• _TASK ITEM_
Retype each entry verbatim. Do not include the images.

:: DATA SECTION ::

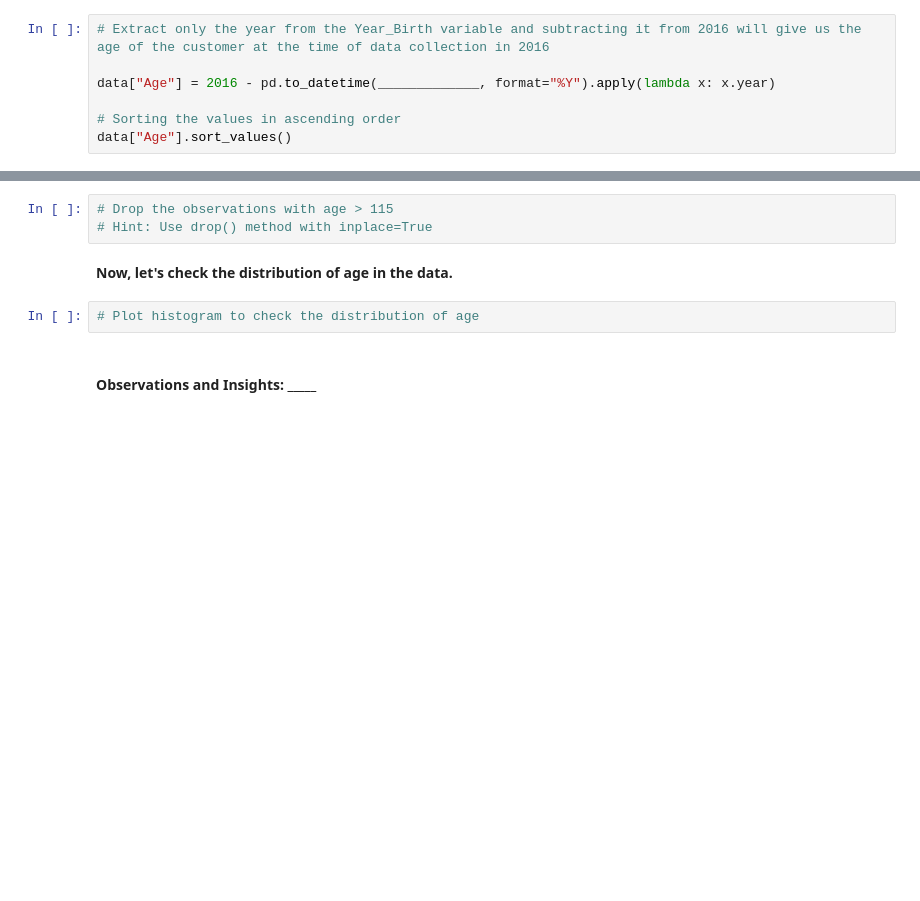
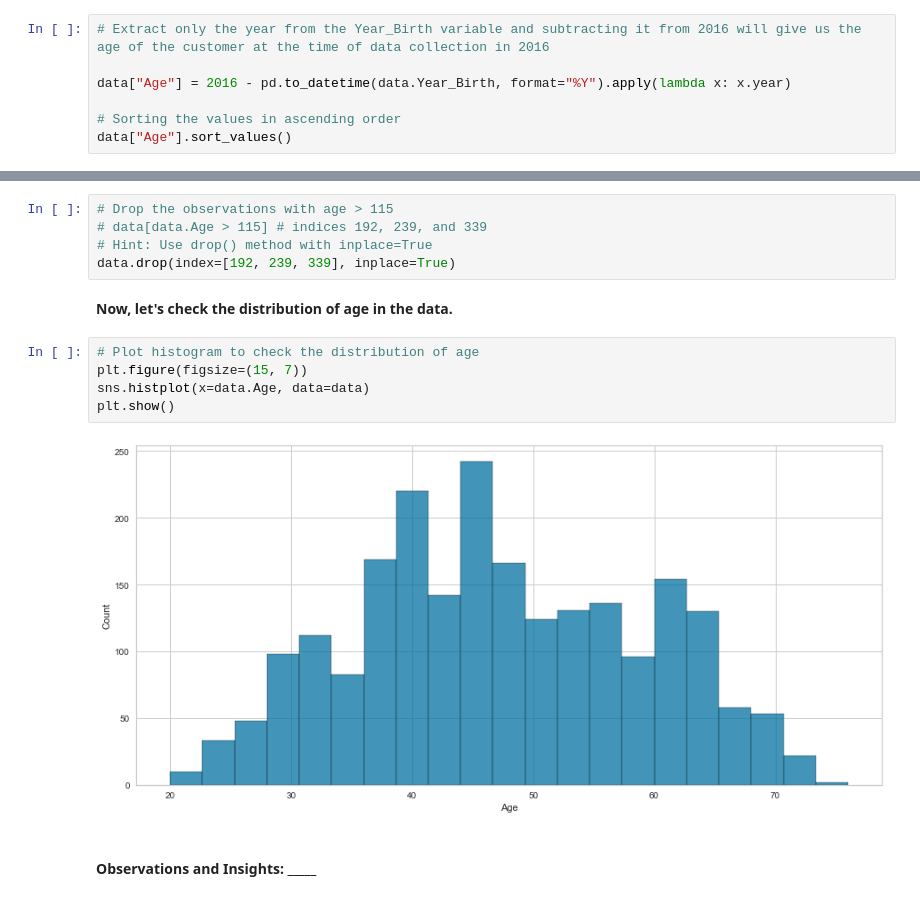
Before and after one commit to robertxbrown06/unsupervised-learning-customer-segmentation, a Jupyter notebook: Reference_Notebook_Milestone_1_Unsupervised_Learning.ipynb, the cells around one changed output, grey strips where cells are left out. Drawn from its saved outputs; the diff is of its cells as text; blank space fills up the shorter version.

```diff
--- a/Reference_Notebook_Milestone_1_Unsupervised_Learning.ipynb
+++ b/Reference_Notebook_Milestone_1_Unsupervised_Learning.ipynb
@@ -571,7 +584,7 @@ In this section, we will first prepare our dataset for analysis.
 # %%
 # Extract only the year from the Year_Birth variable and subtracting it from 2016 will give us the age of the customer at the time of data collection in 2016
 
-data["Age"] = 2016 - pd.to_datetime(_____________, format="%Y").apply(lambda x: x.year)
+data["Age"] = 2016 - pd.to_datetime(data.Year_Birth, format="%Y").apply(lambda x: x.year)
 
 # Sorting the values in ascending order
 data["Age"].sort_values()
@@ -583,11 +609,18 @@ data["Age"].sort_values()
 - We could observe from the above output that there are customers with an age greater than 115. Can this be true or a data anomaly? Can we drop these observations?
 # %%
 # Drop the observations with age > 115
+# data[data.Age > 115] # indices 192, 239, and 339
 # Hint: Use drop() method with inplace=True
+data.drop(index=[192, 239, 339], inplace=True)
 # %% [markdown]
 **Now, let's check the distribution of age in the data.**
 # %%
 # Plot histogram to check the distribution of age
+plt.figure(figsize=(15, 7))
+sns.histplot(x=data.Age, data=data)
+plt.show()
+# %% [output]
+[figure, added]
 # %% [markdown]
 #### **Observations and Insights: _____**
 # %% [markdown]
```
Also changed, not shown: parts of 54 cells of this notebook.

:::

• _OUTPUT_
Before and after one commit to robertxbrown06/unsupervised-learning-customer-segmentation, a Jupyter notebook: Reference_Notebook_Milestone_1_Unsupervised_Learning.ipynb, the cells around one changed output, grey strips where cells are left out. Drawn from its saved outputs; the diff is of its cells as text; blank space fills up the shorter version.

```diff
--- a/Reference_Notebook_Milestone_1_Unsupervised_Learning.ipynb
+++ b/Reference_Notebook_Milestone_1_Unsupervised_Learning.ipynb
@@ -571,7 +584,7 @@ In this section, we will first prepare our dataset for analysis.
 # %%
 # Extract only the year from the Year_Birth variable and subtracting it from 2016 will give us the age of the customer at the time of data collection in 2016
 
-data["Age"] = 2016 - pd.to_datetime(_____________, format="%Y").apply(lambda x: x.year)
+data["Age"] = 2016 - pd.to_datetime(data.Year_Birth, format="%Y").apply(lambda x: x.year)
 
 # Sorting the values in ascending order
 data["Age"].sort_values()
@@ -583,11 +609,18 @@ data["Age"].sort_values()
 - We could observe from the above output that there are customers with an age greater than 115. Can this be true or a data anomaly? Can we drop these observations?
 # %%
 # Drop the observations with age > 115
+# data[data.Age > 115] # indices 192, 239, and 339
 # Hint: Use drop() method with inplace=True
+data.drop(index=[192, 239, 339], inplace=True)
 # %% [markdown]
 **Now, let's check the distribution of age in the data.**
 # %%
 # Plot histogram to check the distribution of age
+plt.figure(figsize=(15, 7))
+sns.histplot(x=data.Age, data=data)
+plt.show()
+# %% [output]
+[figure, added]
 # %% [markdown]
 #### **Observations and Insights: _____**
 # %% [markdown]
```
Also changed, not shown: parts of 54 cells of this notebook.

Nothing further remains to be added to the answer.